In a number of countries, two separate, but potentially complementary policy agendas have emerged in the past five years: governments have sought to increase the use of electronic means form government payments and to promote greater financial inclusion. While the two agendas have by no means converged yet, in practice they have often been translated into a single headline objective: to increase the proportion of recipients of government social cash transfers who receive payment directly into a bank account.
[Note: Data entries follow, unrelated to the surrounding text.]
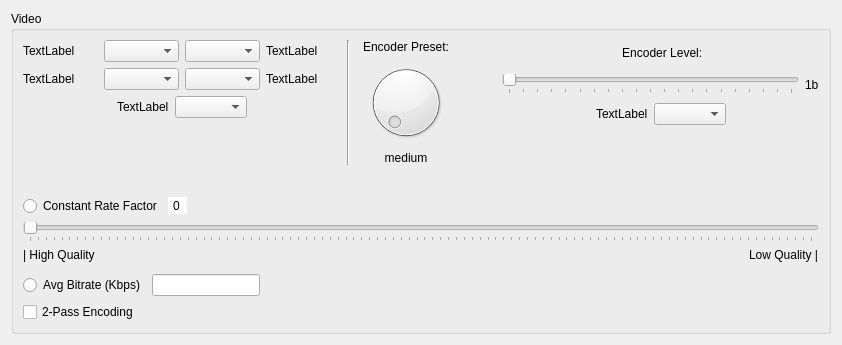
Before: the Qt Designer form src/video_ui.ui in b1aqW0lf/Lithium, drawn with Qt 5.
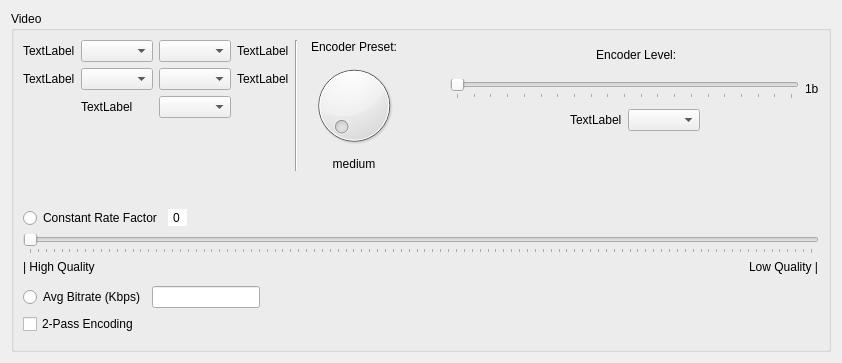
After: the same form once the commit is applied.

Commit message: updated video settings ui to use grid layout

The edit to the form file:
```diff
--- a/src/video_ui.ui
+++ b/src/video_ui.ui
@@ -7,142 +7,80 @@
     <x>0</x>
     <y>0</y>
     <width>842</width>
-    <height>345</height>
+    <height>363</height>
    </rect>
   </property>
   <property name="windowTitle">
    <string>Form</string>
   </property>
-  <layout class="QGridLayout" name="gridLayout">
-   <item row="0" column="0">
+  <layout class="QVBoxLayout" name="verticalLayout_6">
+   <item>
     <widget class="QGroupBox" name="videoGroupBox">
      <property name="title">
       <string>Video</string>
      </property>
-     <layout class="QGridLayout" name="gridLayout_5">
-      <item row="0" column="0">
-       <layout class="QVBoxLayout" name="verticalLayout_7">
+     <layout class="QVBoxLayout" name="verticalLayout_5">
         <item>
-         <layout class="QHBoxLayout" name="horizontalLayout_13">
+       <layout class="QVBoxLayout" name="verticalLayout_4">
           <item>
-           <layout class="QHBoxLayout" name="horizontalLayout_19">
+         <layout class="QHBoxLayout" name="horizontalLayout_2">
             <item>
              <layout class="QVBoxLayout" name="verticalLayout_10">
               <item>
-               <layout class="QHBoxLayout" name="horizontalLayout_20">
-                <item>
-                 <layout class="QHBoxLayout" name="horizontalLayout_22">
-                  <item>
-                   <widget class="QLabel" name="videoCodecLabel">
-                    <property name="text">
-                     <string>TextLabel</string>
-                    </property>
-                   </widget>
-                  </item>
-                  <item>
-                   <widget class="QComboBox" name="videoCodecBox"/>
-                  </item>
-                 </layout>
-                </item>
-                <item>
-                 <layout class="QHBoxLayout" name="horizontalLayout_23">
-                  <item>
-                   <widget class="QComboBox" name="videoContainerBox"/>
-                  </item>
-                  <item>
+             <layout class="QGridLayout" name="gridLayout">
+              <item row="1" column="0">
                    <widget class="QLabel" name="videoContainerLabel">
                     <property name="text">
                      <string>TextLabel</string>
                     </property>
                    </widget>
                   </item>
-                 </layout>
-                </item>
-               </layout>
-              </item>
-              <item>
-               <layout class="QHBoxLayout" name="horizontalLayout_26">
-                <item>
-                 <layout class="QHBoxLayout" name="horizontalLayout_27">
-                  <item>
+              <item row="0" column="3">
                    <widget class="QLabel" name="videoResLabel">
                     <property name="text">
                      <string>TextLabel</string>
                     </property>
                    </widget>
                   </item>
-                  <item>
+              <item row="0" column="1">
+               <widget class="QComboBox" name="videoCodecBox"/>
+              </item>
+              <item row="1" column="1">
+               <widget class="QComboBox" name="videoContainerBox"/>
+              </item>
+              <item row="0" column="2">
                    <widget class="QComboBox" name="videoResBox"/>
                   </item>
-                 </layout>
-                </item>
-                <item>
-                 <layout class="QHBoxLayout" name="horizontalLayout_28">
-                  <item>
+              <item row="1" column="2">
                    <widget class="QComboBox" name="videoAspectRatBox"/>
                   </item>
-                  <item>
+              <item row="0" column="0">
+               <widget class="QLabel" name="videoCodecLabel">
+                <property name="text">
+                 <string>TextLabel</string>
+                </property>
+               </widget>
+              </item>
+              <item row="1" column="3">
                    <widget class="QLabel" name="videoAspectRatLabel">
                     <property name="text">
                      <string>TextLabel</string>
                     </property>
                    </widget>
                   </item>
-                 </layout>
-                </item>
-               </layout>
-              </item>
-              <item>
-               <layout class="QHBoxLayout" name="horizontalLayout_21">
-                <item>
-                 <spacer name="horizontalSpacer_8">
-                  <property name="orientation">
-                   <enum>Qt::Horizontal</enum>
-                  </property>
-                  <property name="sizeType">
-                   <enum>QSizePolicy::Expanding</enum>
-                  </property>
-                  <property name="sizeHint" stdset="0">
-                   <size>
-                    <width>40</width>
-                    <height>20</height>
-                   </size>
-                  </property>
-                 </spacer>
-                </item>
-                <item>
-                 <layout class="QHBoxLayout" name="horizontalLayout_24">
-                  <item>
+              <item row="2" column="1">
                    <widget class="QLabel" name="videoFPSLabel">
                     <property name="text">
                      <string>TextLabel</string>
                     </property>
                    </widget>
                   </item>
-                  <item>
+              <item row="2" column="2">
                    <widget class="QComboBox" name="videoFPSBox"/>
                   </item>
                  </layout>
                 </item>
                 <item>
-                 <spacer name="horizontalSpacer_7">
-                  <property name="orientation">
-                   <enum>Qt::Horizontal</enum>
-                  </property>
-                  <property name="sizeType">
-                   <enum>QSizePolicy::Expanding</enum>
-                  </property>
-                  <property name="sizeHint" stdset="0">
-                   <size>
-                    <width>40</width>
-                    <height>20</height>
-                   </size>
-                  </property>
-                 </spacer>
-                </item>
-               </layout>
-              </item>
-              <item>
                <spacer name="verticalSpacer_2">
                 <property name="orientation">
                  <enum>Qt::Vertical</enum>
@@ -158,10 +96,7 @@
              </layout>
             </item>
             <item>
-             <widget class="Line" name="line">
-              <property name="frameShadow">
-               <enum>QFrame::Sunken</enum>
-              </property>
+           <widget class="Line" name="line_2">
               <property name="orientation">
                <enum>Qt::Vertical</enum>
               </property>
@@ -316,8 +251,6 @@
             </item>
            </layout>
           </item>
-         </layout>
-        </item>
         <item>
          <spacer name="verticalSpacer">
           <property name="orientation">
@@ -481,6 +414,16 @@
         </item>
        </layout>
       </item>
+      <item>
+       <widget class="Line" name="line">
+        <property name="frameShadow">
+         <enum>QFrame::Sunken</enum>
+        </property>
+        <property name="orientation">
+         <enum>Qt::Vertical</enum>
+        </property>
+       </widget>
+      </item>
      </layout>
     </widget>
    </item>
```
Left out of the diff: 2 changed lines with no effect on the pictures. Lines whose indentation alone changed are shown as unchanged.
CGAP's "Banking the Poor via G2P Payments" (Pickens, Porteous, and Rotman 2009) argued that this convergence held great potential to achieve several benefits. On the one hand, electronic payments were seen as likely to reduce the cost of payment for government and make delivery more convenient form recipients, compared to the prevalent cash-based schemes, which require recipients to be in a particular place at a particular time to receive payment. On the other hand, a bank account was seen as the portal into the wider world of formal financial services, such as savings, insurance, and credit. Using these services appropriately would enhance developmental benefits from social cash transfer schemes. There was clear evidence that social grant recipients saved out of their grant, often using informal means, even though the reasons for this were not fully understood.